Tuesday, October 13, 2009

Thirsty? Hungry? Sick? Try an E-book.

If you go to schools in Kenya or Tanzania, most schools, anyhow, you will see very sparsely furnished classrooms. Simple desks, often no electricity and nothing that requires electricity, some textbooks and copy books, not too many, children, of course, and sometimes even some teachers. So, if you were to write home about the experience, you may express surprise at the lack of teachers and books.

But if you're the prime minister of Tanzania, Mizengo Pinda, you may report that what the children really need is e-books. He advocates the use of e-books, not because children presently lack books, but to cut down on the use of paper and save the environment. In a country where many people lack safe water supplies, electricity and adequate food and nutrition, the leader of the government recommends e-books. And this perceptive man wants work on this to start immediately.

Schools urgently need teachers and teaching materials. Children need to be enabled to go to school as many can't, for various reasons. In Kenya, where there is 'free' primary education, so many things have to be paid for, meetings, desks, uniforms, exams, books; primary schooling is anything but free. Children and their families do, indeed, need electricity and access to technology, but without more basic things, like food and water, they will never be able to do anything with the technology.

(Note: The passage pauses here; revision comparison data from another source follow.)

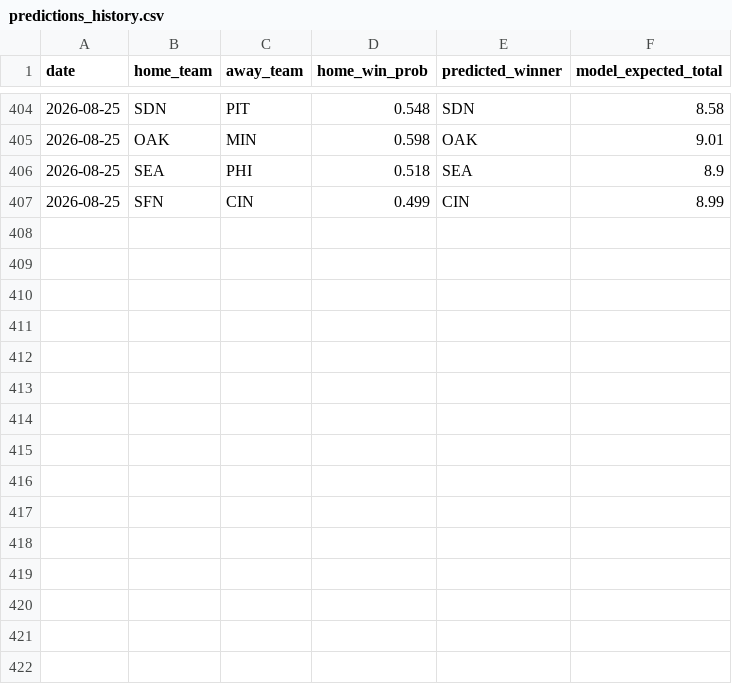
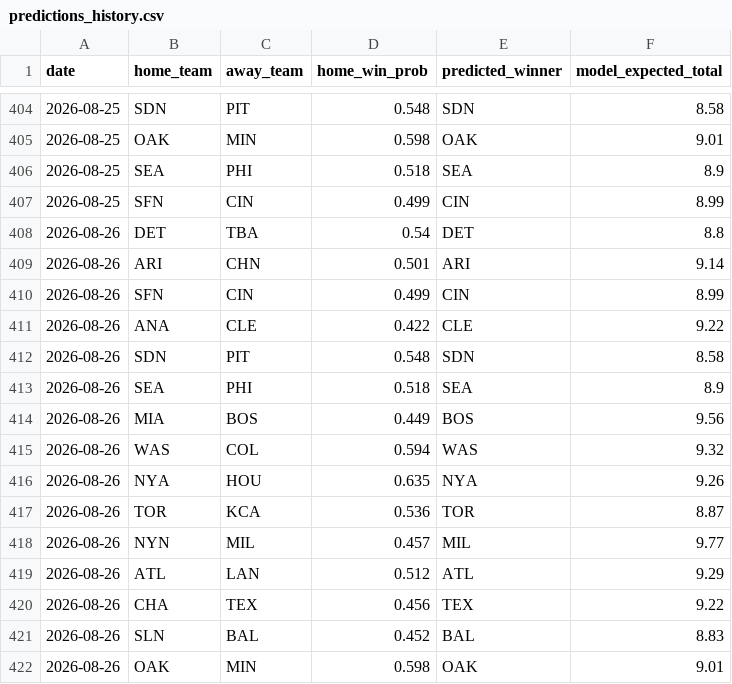
Before and after one commit to andrewhen1999/AutoMLBPredict, a CSV file: MLBPredict/output/predictions_history.csv, drawn as a sheet; only a part is shown, gaps mark what is left out; the diff names each change by its address in the sheet, - before the commit and + after, or states it on an @@ line.

```diff
--- a/MLBPredict/output/predictions_history.csv
+++ b/MLBPredict/output/predictions_history.csv
+row 408: 2026-08-26 | DET | TBA | 0.54 | DET | 8.8
+row 409: 2026-08-26 | ARI | CHN | 0.501 | ARI | 9.14
+row 410: 2026-08-26 | SFN | CIN | 0.499 | CIN | 8.99
+row 411: 2026-08-26 | ANA | CLE | 0.422 | CLE | 9.22
+row 412: 2026-08-26 | SDN | PIT | 0.548 | SDN | 8.58
+row 413: 2026-08-26 | SEA | PHI | 0.518 | SEA | 8.9
+row 414: 2026-08-26 | MIA | BOS | 0.449 | BOS | 9.56
+row 415: 2026-08-26 | WAS | COL | 0.594 | WAS | 9.32
+row 416: 2026-08-26 | NYA | HOU | 0.635 | NYA | 9.26
+row 417: 2026-08-26 | TOR | KCA | 0.536 | TOR | 8.87
+row 418: 2026-08-26 | NYN | MIL | 0.457 | MIL | 9.77
+row 419: 2026-08-26 | ATL | LAN | 0.512 | ATL | 9.29
+row 420: 2026-08-26 | CHA | TEX | 0.456 | TEX | 9.22
+row 421: 2026-08-26 | SLN | BAL | 0.452 | BAL | 8.83
+row 422: 2026-08-26 | OAK | MIN | 0.598 | OAK | 9.01
```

And if Pinda is concerned about the destruction of the environment, he could also revoke logging licenses and control the huge mining operations that contaminate vast tracts of land. He could stop the foreign 'investors' from buying up most of the country's arable land to grow crops for biofuels and for food that's destined for foreign countries, while Tanzanians starve.

Of course, there are lots of people trying to persuade developing countries to buy into Information and Communication Technologies (ICT), it's in their interest to sell overpriced goods to people, regardless of whether they need them or not. But Pinda needs to address more urgent issues, such as water and food security, before investing in high(ly inappropriate) technology. Sphere: Related Content


  1. So spot on. I am a techno enthusiast, as you know, but you gotta have your priorities right: water, food, security come way ahead of netbooks.

  2. Hi George
    Thanks for the comment. Hope you and the family are well.

    Yes, I'm a techno enthusiast too but even some seemingly 'appropriate' technologies here are just not appropriate. For example, some British firm kindly sold extremely expensive wind generators to the Tanzanian government. It's true the country needs non fossil fuels and they have plenty of wind but foreign made generators are going to make the electricity uneconomical. Plus, the generators are made of components and using technology that is completely lacking here in East Africa. I can see the things rotting long before their use by date. But journalists loved it!